[Content revision data]
==========
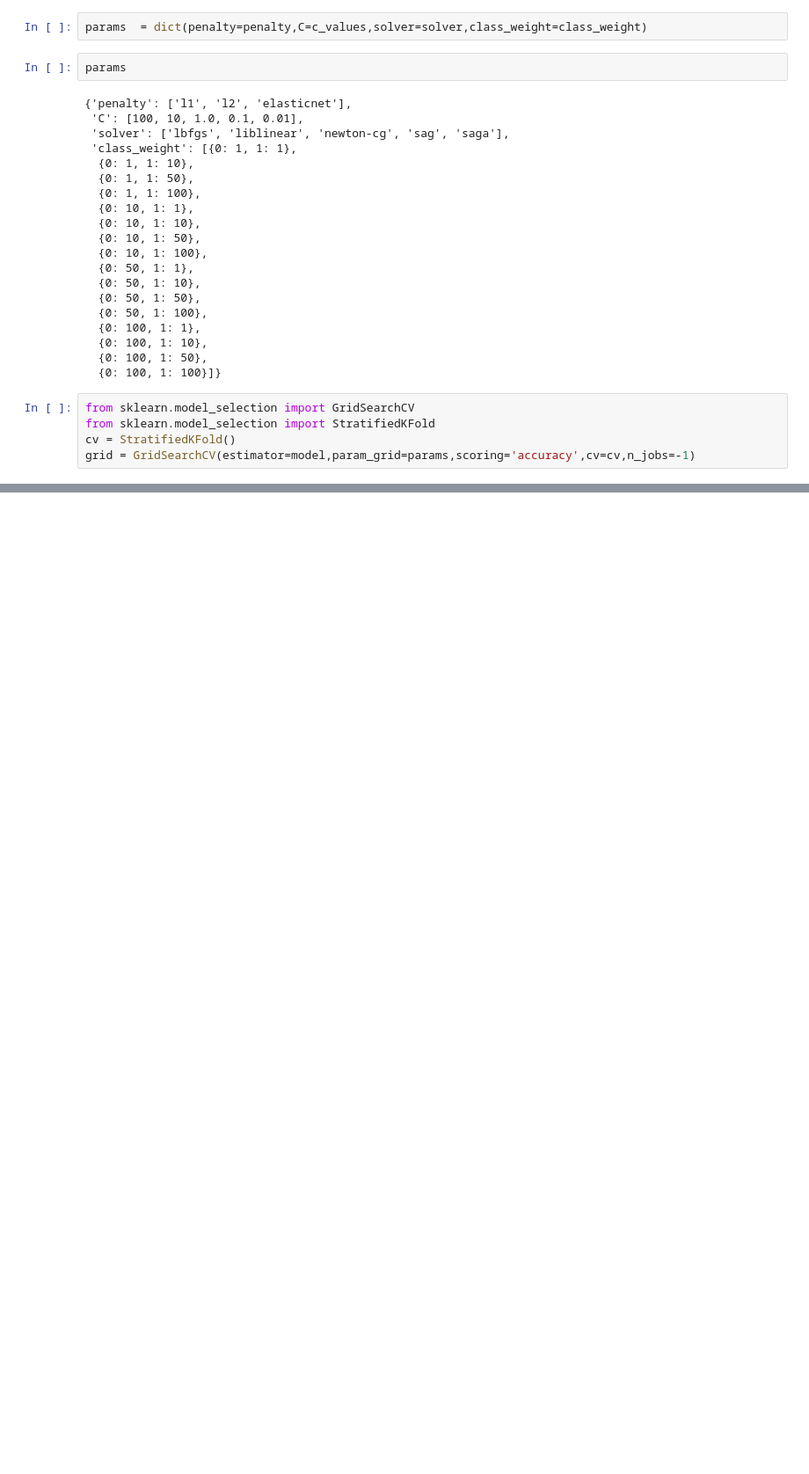
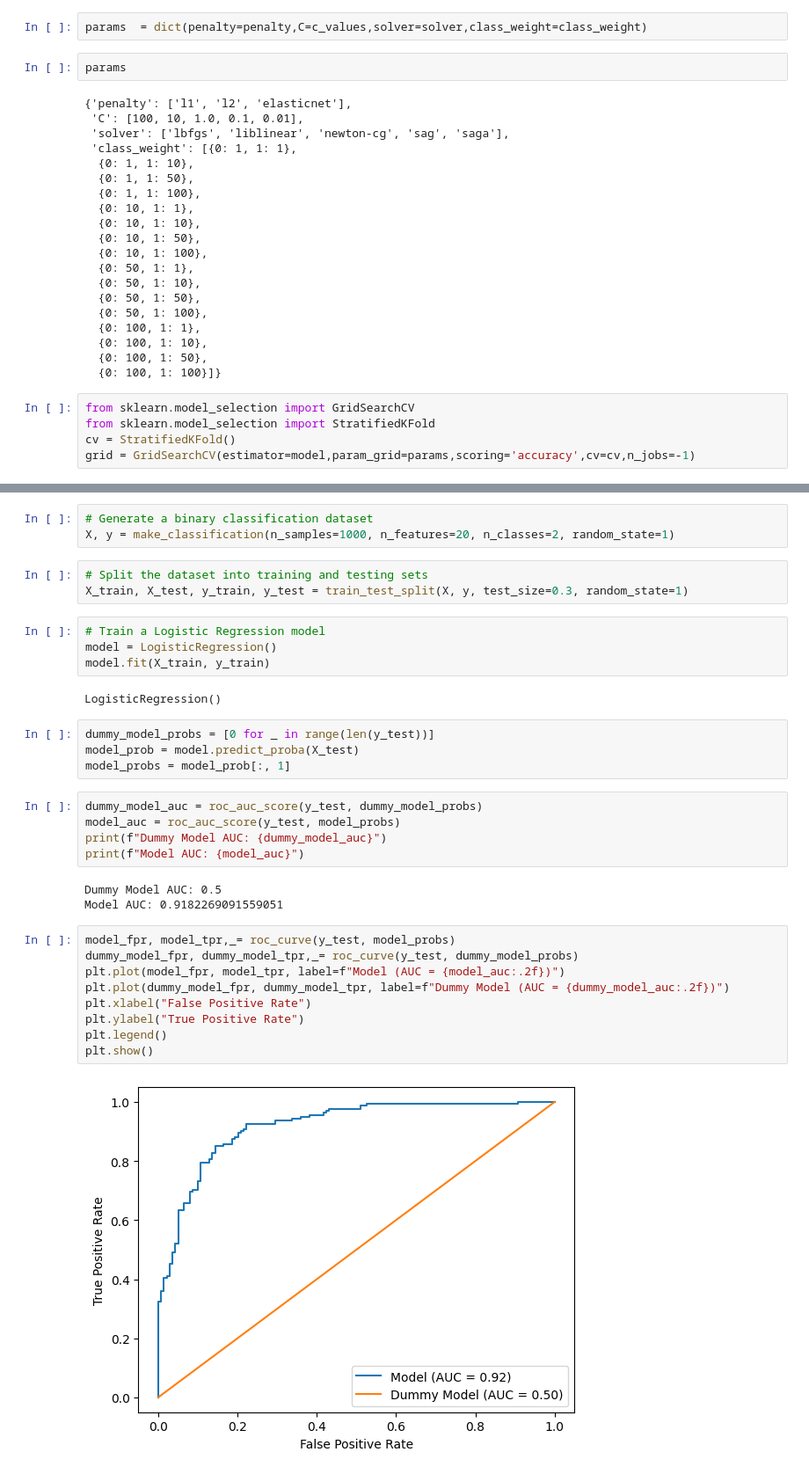
Before and after one commit to Ayhampt/data-science-ML, a Jupyter notebook: logistic regression/logistic regression implementation.ipynb, the cells around one changed output, grey strips where cells are left out. Shown at 88% size. Drawn from its saved outputs; the diff is of its cells as text; blank space fills up the shorter version.

Commit message:
added logistic regression roc auc

```diff
--- a/logistic regression/logistic regression implementation.ipynb
+++ b/logistic regression/logistic regression implementation.ipynb
@@ -395,0 +402,35 @@ weighted avg       0.99      0.99      0.99      2500
+# %%
+# Generate a binary classification dataset
+X, y = make_classification(n_samples=1000, n_features=20, n_classes=2, random_state=1)
+# %%
+# Split the dataset into training and testing sets
+X_train, X_test, y_train, y_test = train_test_split(X, y, test_size=0.3, random_state=1)
+# %%
+# Train a Logistic Regression model
+model = LogisticRegression()
+model.fit(X_train, y_train)
+# %% [output]
+LogisticRegression()
+# %%
+dummy_model_probs = [0 for _ in range(len(y_test))]
+model_prob = model.predict_proba(X_test)
+model_probs = model_prob[:, 1]
+# %%
+dummy_model_auc = roc_auc_score(y_test, dummy_model_probs)
+model_auc = roc_auc_score(y_test, model_probs)
+print(f"Dummy Model AUC: {dummy_model_auc}")
+print(f"Model AUC: {model_auc}")
+# %% [output]
+Dummy Model AUC: 0.5
+Model AUC: 0.9182269091559051
+# %%
+model_fpr, model_tpr,_= roc_curve(y_test, model_probs)
+dummy_model_fpr, dummy_model_tpr,_= roc_curve(y_test, dummy_model_probs)
+plt.plot(model_fpr, model_tpr, label=f"Model (AUC = {model_auc:.2f})")
+plt.plot(dummy_model_fpr, dummy_model_tpr, label=f"Dummy Model (AUC = {dummy_model_auc:.2f})")
+plt.xlabel("False Positive Rate")
+plt.ylabel("True Positive Rate")
+plt.legend()
+plt.show()
+# %% [output]
+[figure, added]
```
Also changed, not shown: parts of 8 cells of this notebook.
==========
__Exercise directions__. Write each entry again exactly, minus any images.

__Answer to this problem__.
Before and after one commit to Ayhampt/data-science-ML, a Jupyter notebook: logistic regression/logistic regression implementation.ipynb, the cells around one changed output, grey strips where cells are left out. Shown at 88% size. Drawn from its saved outputs; the diff is of its cells as text; blank space fills up the shorter version.

Commit message:
added logistic regression roc auc

```diff
--- a/logistic regression/logistic regression implementation.ipynb
+++ b/logistic regression/logistic regression implementation.ipynb
@@ -395,0 +402,35 @@ weighted avg       0.99      0.99      0.99      2500
+# %%
+# Generate a binary classification dataset
+X, y = make_classification(n_samples=1000, n_features=20, n_classes=2, random_state=1)
+# %%
+# Split the dataset into training and testing sets
+X_train, X_test, y_train, y_test = train_test_split(X, y, test_size=0.3, random_state=1)
+# %%
+# Train a Logistic Regression model
+model = LogisticRegression()
+model.fit(X_train, y_train)
+# %% [output]
+LogisticRegression()
+# %%
+dummy_model_probs = [0 for _ in range(len(y_test))]
+model_prob = model.predict_proba(X_test)
+model_probs = model_prob[:, 1]
+# %%
+dummy_model_auc = roc_auc_score(y_test, dummy_model_probs)
+model_auc = roc_auc_score(y_test, model_probs)
+print(f"Dummy Model AUC: {dummy_model_auc}")
+print(f"Model AUC: {model_auc}")
+# %% [output]
+Dummy Model AUC: 0.5
+Model AUC: 0.9182269091559051
+# %%
+model_fpr, model_tpr,_= roc_curve(y_test, model_probs)
+dummy_model_fpr, dummy_model_tpr,_= roc_curve(y_test, dummy_model_probs)
+plt.plot(model_fpr, model_tpr, label=f"Model (AUC = {model_auc:.2f})")
+plt.plot(dummy_model_fpr, dummy_model_tpr, label=f"Dummy Model (AUC = {dummy_model_auc:.2f})")
+plt.xlabel("False Positive Rate")
+plt.ylabel("True Positive Rate")
+plt.legend()
+plt.show()
+# %% [output]
+[figure, added]
```
Also changed, not shown: parts of 8 cells of this notebook.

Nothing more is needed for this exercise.